> **Description of the task**
Nothing but the pictures should be left out when you copy the records exactly.

> **Recorded data**
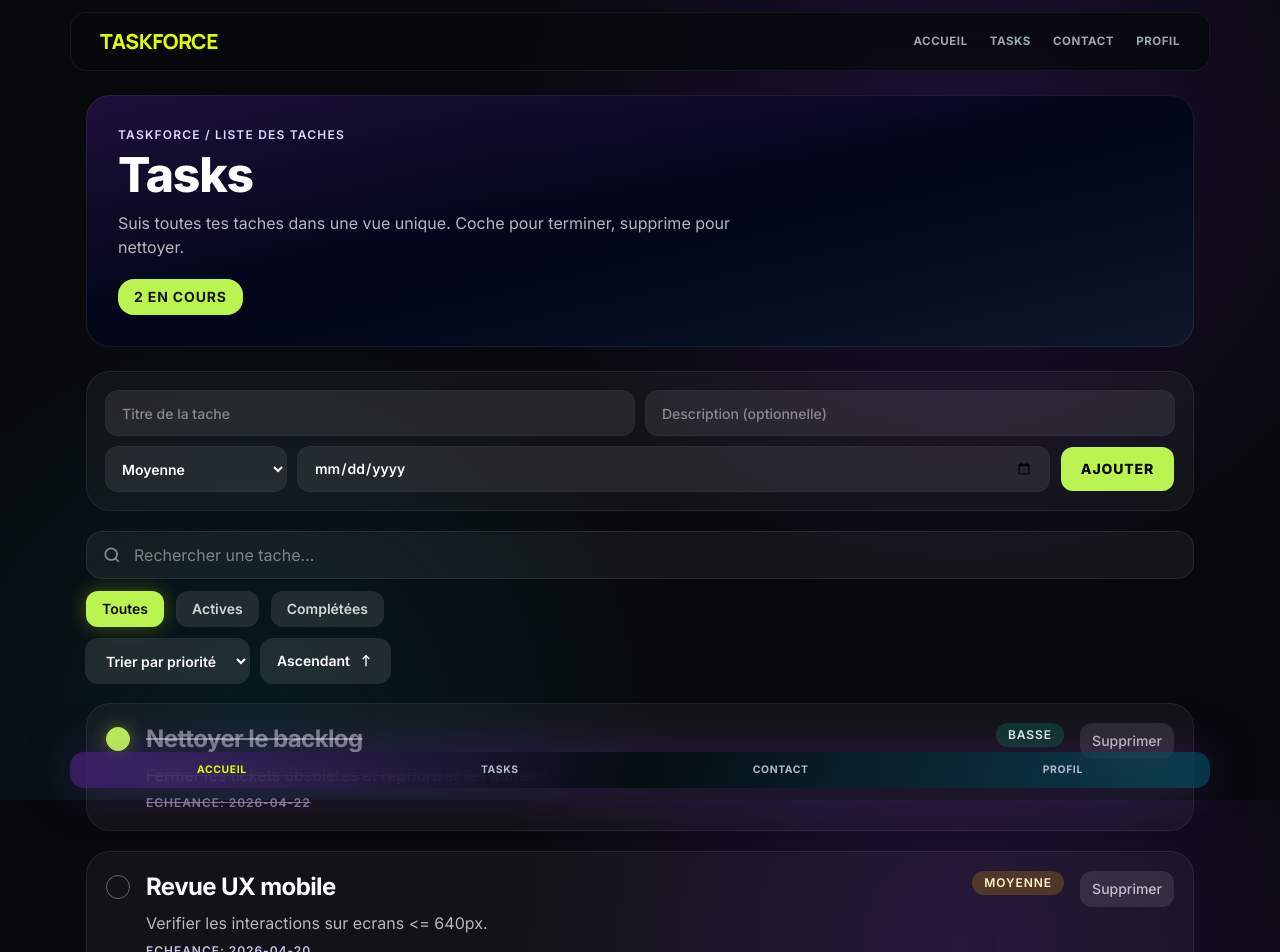
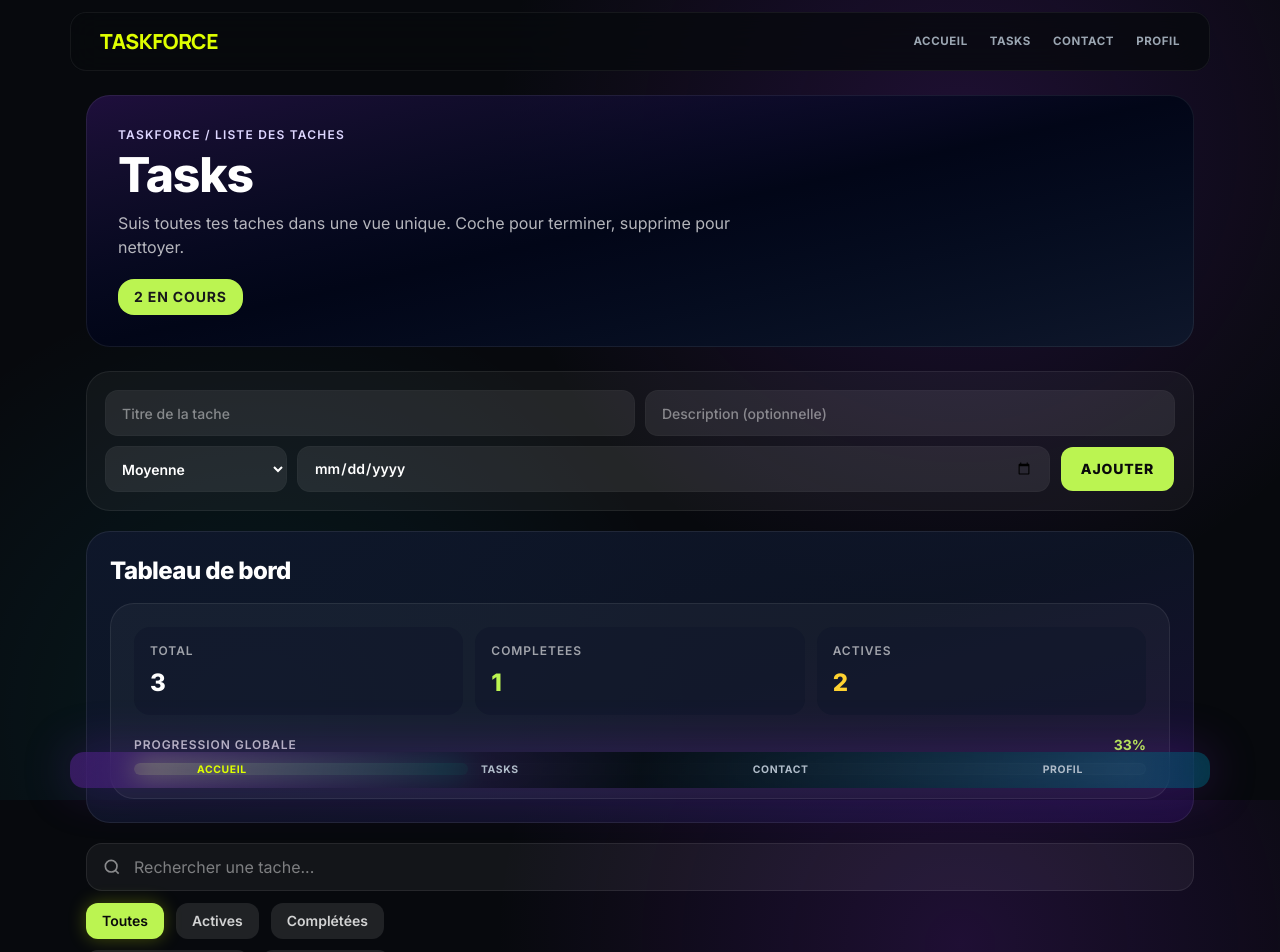
Before and after one commit to Snay77/AI-TaskManager, a Next.js app: page /tasks in a window 1280 px wide. Shown: the top 952 px of the page. Built offline with nearby package versions, Linux system fonts and the light colour scheme.

Commit message:
ajout du dashboard dans les tasks

```diff
--- a/src/app/tasks/page.js
+++ b/src/app/tasks/page.js
@@ -2,6 +2,7 @@
 
 import { useCallback, useMemo, useState } from "react";
 import AddTaskForm from "../../components/AddTaskForm";
+import Dashboard from "../../components/Dashboard";
 import FilterBar from "../../components/FilterBar";
 import SearchBar from "../../components/SearchBar";
 import TaskList from "../../components/TaskList";
@@ -151,6 +152,10 @@ export default function TasksPage() {
       <AddTaskForm onAddTask={addTask} />
 
       <div className="mt-4 sm:mt-5">
+        <Dashboard tasks={tasks} />
+      </div>
+
+      <div className="mt-4 sm:mt-5">
         <SearchBar
           value={searchQuery}
           onChange={setSearchQuery}
```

> **Exercise answer**
Before and after one commit to Snay77/AI-TaskManager, a Next.js app: page /tasks in a window 1280 px wide. Shown: the top 952 px of the page. Built offline with nearby package versions, Linux system fonts and the light colour scheme.

Commit message:
ajout du dashboard dans les tasks

```diff
--- a/src/app/tasks/page.js
+++ b/src/app/tasks/page.js
@@ -2,6 +2,7 @@
 
 import { useCallback, useMemo, useState } from "react";
 import AddTaskForm from "../../components/AddTaskForm";
+import Dashboard from "../../components/Dashboard";
 import FilterBar from "../../components/FilterBar";
 import SearchBar from "../../components/SearchBar";
 import TaskList from "../../components/TaskList";
@@ -151,6 +152,10 @@ export default function TasksPage() {
       <AddTaskForm onAddTask={addTask} />
 
       <div className="mt-4 sm:mt-5">
+        <Dashboard tasks={tasks} />
+      </div>
+
+      <div className="mt-4 sm:mt-5">
         <SearchBar
           value={searchQuery}
           onChange={setSearchQuery}
```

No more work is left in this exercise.